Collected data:
==============================

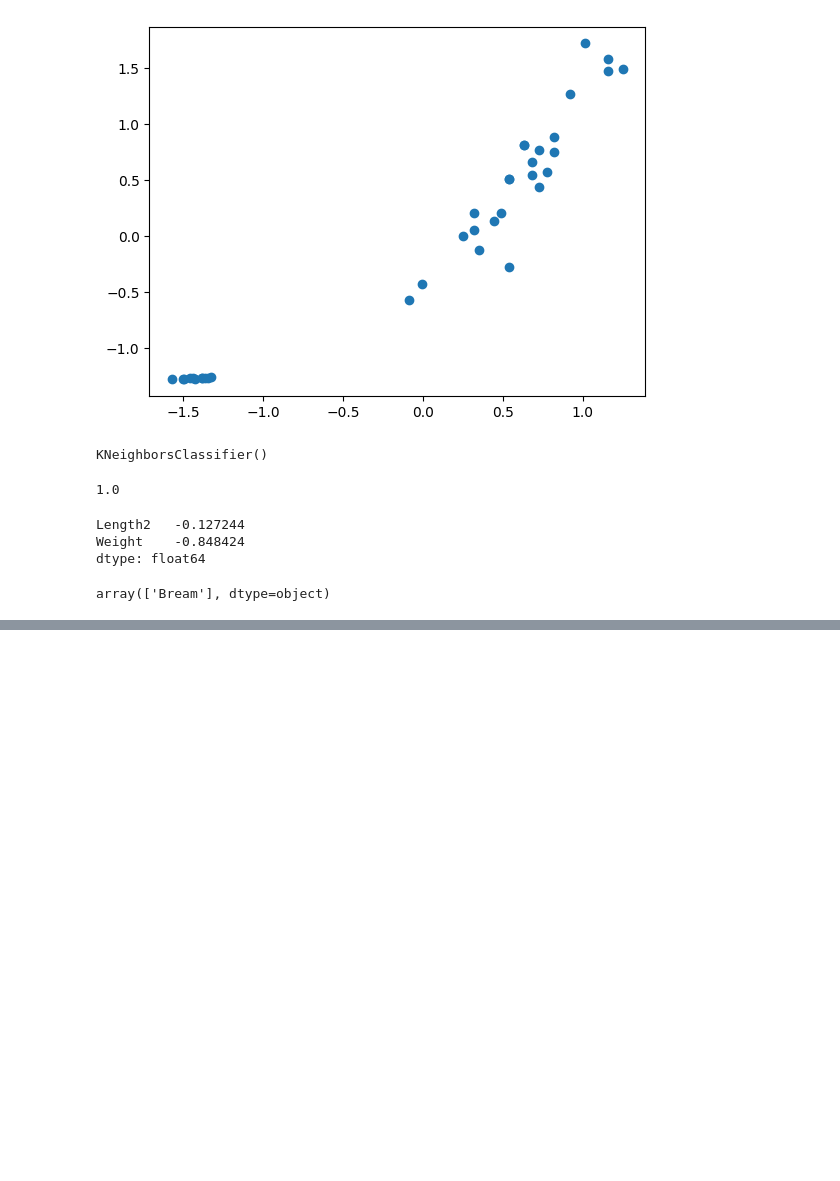
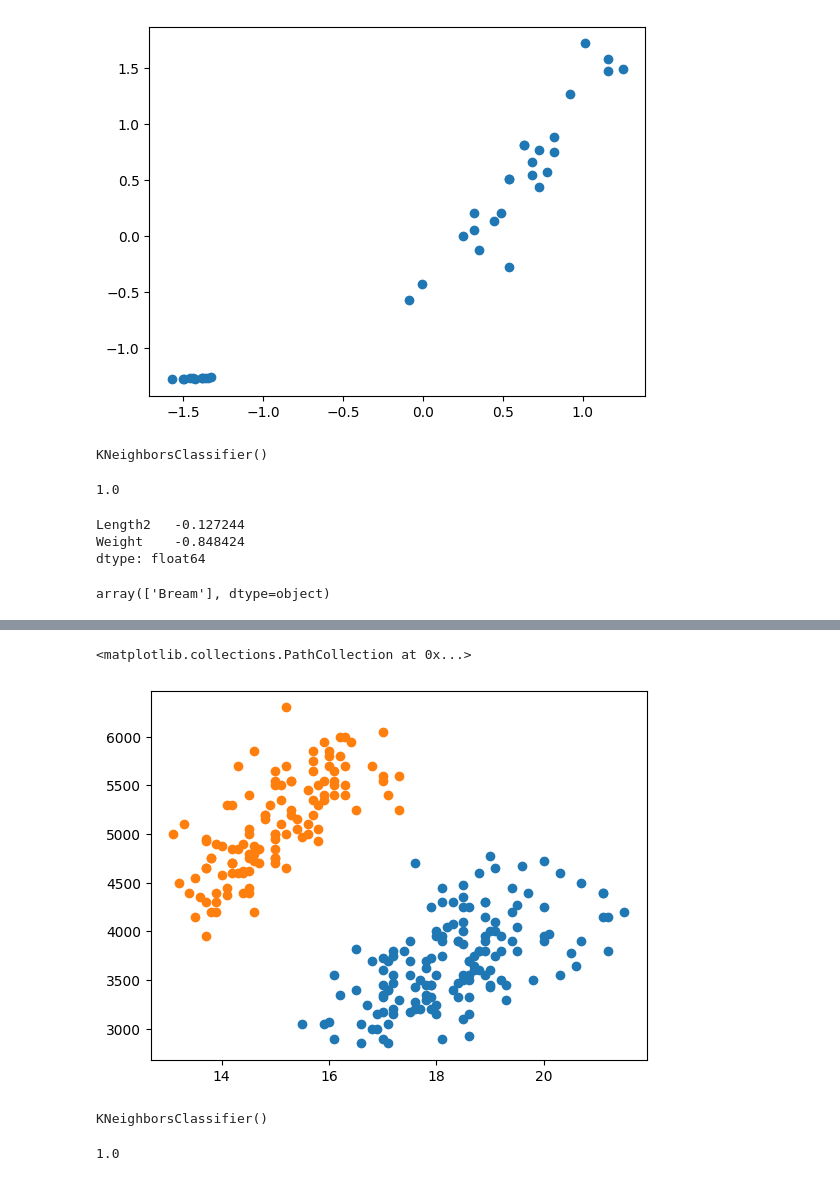
Before and after one commit to jangyunseo4547/ml, a Jupyter notebook: 2-2.ipynb, the cells around one changed output, grey strips where cells are left out. Saved outputs shown, nothing was run; the diff lists cells and outputs as text; code cells hidden in the pictures; blank space fills up the shorter version.

```diff
--- a/2-2.ipynb
+++ b/2-2.ipynb
@@ -154,0 +155,5 @@ array(['Bream'], dtype=object)
+# %%
+import seaborn as sns
+
+df = sns.load_dataset('penguins')
+df.head()
@@ -154,0 +186,2 @@ array(['Bream'], dtype=object)
+# %%
+df = df.dropna() #df.dropna(inplace = True) / 원본 데이터에 저장
@@ -154,0 +220,10 @@ array(['Bream'], dtype=object)
+# %%
+# 3. 산포도 확인
+
+import matplotlib.pyplot as plt
+
+plt.scatter(df.loc[df['species'] == 'Adelie', 'bill_depth_mm'], df.loc[df['species'] == 'Adelie', 'body_mass_g'])
+plt.scatter(df.loc[df['species'] == 'Gentoo', 'bill_depth_mm'], df.loc[df['species'] == 'Gentoo', 'body_mass_g'])
+# %% [output]
+<matplotlib.collections.PathCollection at 0x...>
+[figure, added]
@@ -154,0 +246,12 @@ array(['Bream'], dtype=object)
+# %%
+# 7. 학습
+kn.fit(train_scaled, train_target)
+# %% [output]
+KNeighborsClassifier()
+# %%
+# 8. 평가
+
+test_scaled = (test_input - mean) / std
+kn.score(test_scaled, test_target)
+# %% [output]
+1.0
```
Also changed, not shown: parts of 9 cells of this notebook, 4 other files.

==============================

_To do:_ When you copy the data above, reproduce each line exactly and skip every image.

_Reply to the task:_
Before and after one commit to jangyunseo4547/ml, a Jupyter notebook: 2-2.ipynb, the cells around one changed output, grey strips where cells are left out. Saved outputs shown, nothing was run; the diff lists cells and outputs as text; code cells hidden in the pictures; blank space fills up the shorter version.

```diff
--- a/2-2.ipynb
+++ b/2-2.ipynb
@@ -154,0 +155,5 @@ array(['Bream'], dtype=object)
+# %%
+import seaborn as sns
+
+df = sns.load_dataset('penguins')
+df.head()
@@ -154,0 +186,2 @@ array(['Bream'], dtype=object)
+# %%
+df = df.dropna() #df.dropna(inplace = True) / 원본 데이터에 저장
@@ -154,0 +220,10 @@ array(['Bream'], dtype=object)
+# %%
+# 3. 산포도 확인
+
+import matplotlib.pyplot as plt
+
+plt.scatter(df.loc[df['species'] == 'Adelie', 'bill_depth_mm'], df.loc[df['species'] == 'Adelie', 'body_mass_g'])
+plt.scatter(df.loc[df['species'] == 'Gentoo', 'bill_depth_mm'], df.loc[df['species'] == 'Gentoo', 'body_mass_g'])
+# %% [output]
+<matplotlib.collections.PathCollection at 0x...>
+[figure, added]
@@ -154,0 +246,12 @@ array(['Bream'], dtype=object)
+# %%
+# 7. 학습
+kn.fit(train_scaled, train_target)
+# %% [output]
+KNeighborsClassifier()
+# %%
+# 8. 평가
+
+test_scaled = (test_input - mean) / std
+kn.score(test_scaled, test_target)
+# %% [output]
+1.0
```
Also changed, not shown: parts of 9 cells of this notebook, 4 other files.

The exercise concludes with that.